Born and bred for racing, Carroll Shelby’s prescription for a hairy-chested eight-cylinder engine shoehorned into in a small, lightweight British body made the Cobra a unique specimen among its competition. Getting your Cobra ready to tackle the curves, switchbacks and straights of your favorite race course for the first time involves a few common-sense preparations that’ll help keep your car looking and performing at its best.
Before you dive into these preparation tips, here’s an interesting Cobra fact: Hemmings notes that less than a thousand original Cobras, including the fire-breathing 427 Cobras, were assembled between 1961 and 1968. The original Cobra’s relative rarity spawned an entire cottage industry devoted to making thousands of Cobra replicas – at least until Shelby got back into the Cobra-building business with its CSX series chassis.
Track Day Checklist
If it’s your first time taking your Cobra out on the track, here are a few helpful things you can do to make your experience fun and, above all, safe:
- Check for any fluid leaks underneath your car. You’ll want to have any visible leaks taken care of before you enter the track. If oil or other fluids make their way onto the track surface, you’ll end up jeopardizing your own safety, along with the safety of your fellow drivers.
- Protect your headlights and fog lights with blue painters tape. Make sure you have two pieces in a crisscross fashion across each light. In the event that track debris or a collision breaks your headlights, this will keep the headlight glass and other debris from falling onto the track.
- Make sure you have the right tires for the track. You’ll want your tires that provide the best grip under acceleration and braking circumstances. Some Cobra owners opt for competition tires optimized for the track, such as the Kumho Ecsta V710. According to the manufacturer, this tire features a racing slick tread surface, but provides two circumferential grooves for legal DOT street use as well.
- Consider using a car bra. Track debris can do a number on any car’s paint finish, especially at high speeds. A car bra keeps your Cobra’s nose from getting scratched and pitted by the debris.
- Consider switching out your rubber brake lines for a set of DOT-approved braided steel brake lines. Rubber lines tend to crack and leak as they age.
- Make sure your Cobra is able to pass the “broomstick test.” According to the Northern California Racing Club, the top of your helmet should not rise above the broomstick when the broomstick is placed on top of the windshield and the top of your roll bar. Otherwise, you’ll wind up investing in a lower seat, a taller roll bar or both. Keep in mind that some Cobras didn’t come with the recognizable driver’s side roll hoop, meaning you’ll have to add one yourself or consider investing in an aftermarket roll bar for your vehicle.

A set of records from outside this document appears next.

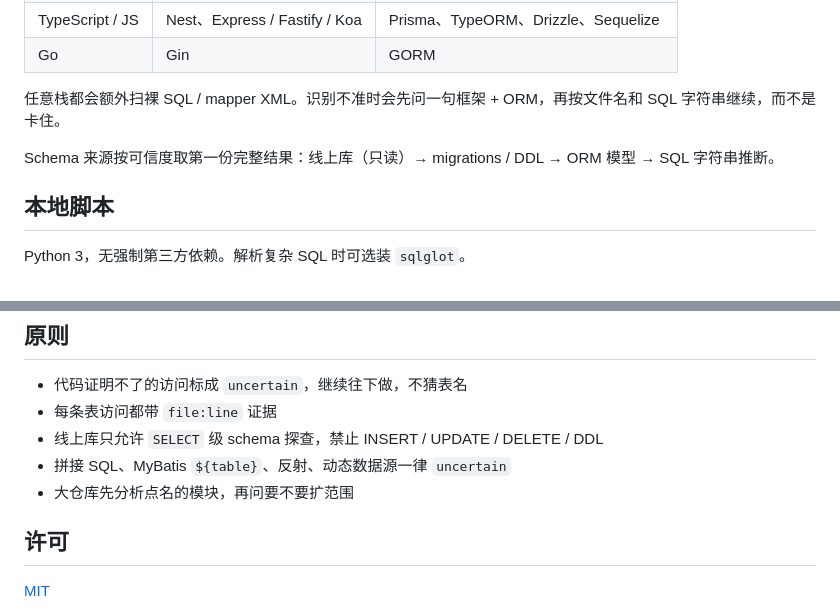
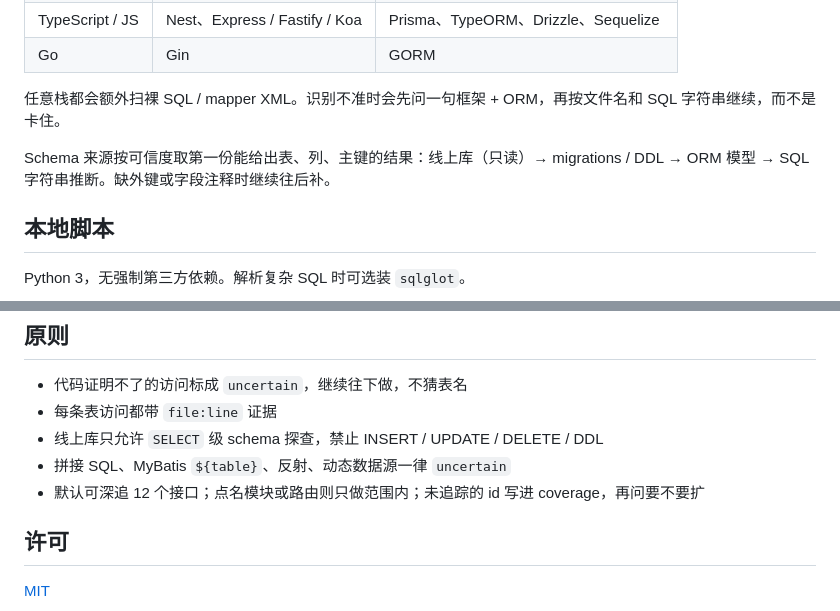
Before and after one commit to qqzhangyanhua/api-db-map, a Markdown page: README.md, 2 parts joined by grey strips. Drawn GitHub-style.

Commit message:
feat: 默认深追最多 12 个接口，并写明追链完成标准
未过滤时先清单再深追写操作优先的接口，未追踪写入 coverage。
confidence 与三视图规范改为指针，quality bar 改为分析完备。

```diff
--- a/README.md
+++ b/README.md
@@ -99,7 +99,7 @@ HTML 必须用 `scripts/render_html.py` 生成，不要手写。渲染时会自
 
 任意栈都会额外扫裸 SQL / mapper XML。识别不准时会先问一句框架 + ORM，再按文件名和 SQL 字符串继续，而不是卡住。
 
-Schema 来源按可信度取第一份完整结果：线上库（只读）→ migrations / DDL → ORM 模型 → SQL 字符串推断。
+Schema 来源按可信度取第一份能给出表、列、主键的结果：线上库（只读）→ migrations / DDL → ORM 模型 → SQL 字符串推断。缺外键或字段注释时继续往后补。
 
 ## 本地脚本
 
@@ -150,7 +150,7 @@ api-db-map/
 - 每条表访问都带 `file:line` 证据
 - 线上库只允许 `SELECT` 级 schema 探查，禁止 INSERT / UPDATE / DELETE / DDL
 - 拼接 SQL、MyBatis `${table}`、反射、动态数据源一律 `uncertain`
-- 大仓库先分析点名的模块，再问要不要扩范围
+- 默认可深追 12 个接口；点名模块或路由则只做范围内；未追踪的 id 写进 coverage，再问要不要扩
 
 ## 许可
 
```
Also changed, not shown: other parts of README.md (+3 -3 lines), SKILL.md (+61 -37 lines).
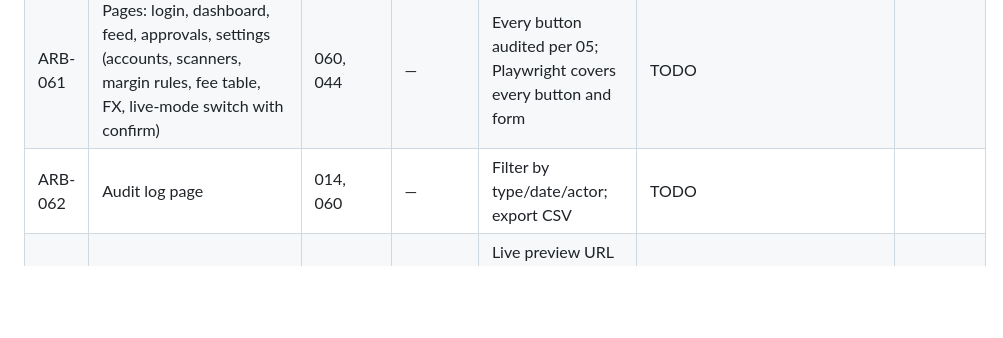
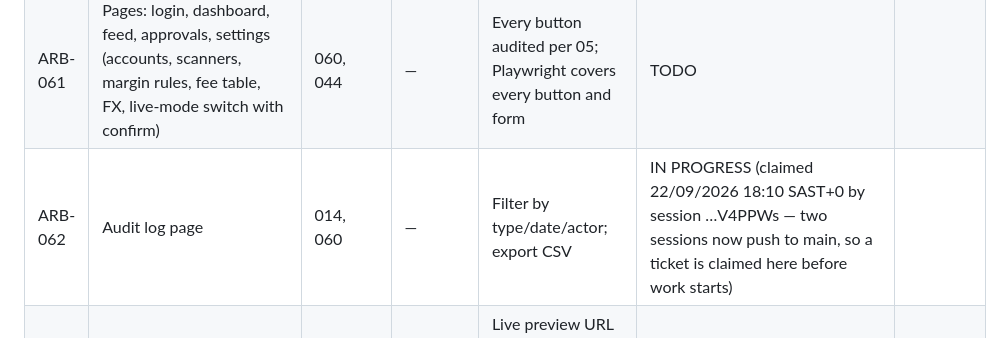
Before and after one commit to logiagenesis/bpomax, a Markdown page: docs/04-PROJECT-BOARD.md, the part around the change. GitHub-like rendering; blank space fills up the shorter version.

Commit message:
ARB-062: claim on the board before work starts
Two sessions are pushing to main and both built ARB-060 in the same ten
minutes. Marking a ticket IN PROGRESS and pushing that first is the cheapest
lock there is.

Co-Authored-By: Claude Fable 5.1 <noreply@anthropic.com>
Claude-Session: https://claude.ai/code/session_01V4PPWsZ3jG9uNhmZHxi2Cc

```diff
--- a/docs/04-PROJECT-BOARD.md
+++ b/docs/04-PROJECT-BOARD.md
@@ -39,7 +39,7 @@ Blocker references point to 02-BLOCKERS.md.
 | ARB-050 | Telegram bot: link via one-time code, /queue /pause /resume /stats, Approve/Edit/Reject cards | 043 | B-09 | Approve from Telegram submits in sandbox; Edit replaces text; Reject records reason | TODO | |
 | ARB-060 | Web design system (tokens, components, 380 px responsive, UK English, DD/MM/YYYY) | 002 | D-11 | Style guide page renders every component; Playwright visual snapshot stored | DONE (`style-guide.html` shows every class in `components.css`, checked by Playwright; snapshots at 1280 px and 380 px are stored; each control is audited in `docs/audit/style-guide.md`. The primary colour is provisional and the secondary is still missing — D-11, SOFT; they are one-line token changes) | d8185f9 |
 | ARB-061 | Pages: login, dashboard, feed, approvals, settings (accounts, scanners, margin rules, fee table, FX, live-mode switch with confirm) | 060, 044 | — | Every button audited per 05; Playwright covers every button and form | TODO | |
-| ARB-062 | Audit log page | 014, 060 | — | Filter by type/date/actor; export CSV | TODO | |
+| ARB-062 | Audit log page | 014, 060 | — | Filter by type/date/actor; export CSV | IN PROGRESS (claimed 22/09/2026 18:10 SAST+0 by session …V4PPWs — two sessions now push to main, so a ticket is claimed here before work starts) | |
 | ARB-070 | Deploy web to chosen host with preview per push; deploy API/workers/bot | 061 | B-11, B-12 | Live preview URL and API health URL recorded in README; Telegram webhook reachable | TODO | |
 | ARB-099 | Phase 1 audit + tag `phase-1` + phase report with four links | all Phase 1 | — | Report contains repo URL, latest commit URL, tag URL, live preview URL | TODO | |
 
```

Photo via Flickr user Nathan Bittinger
About the Author:
John Martin is a football (as in soccer) fan, but has learned to love American football from his New Jersey-born wife.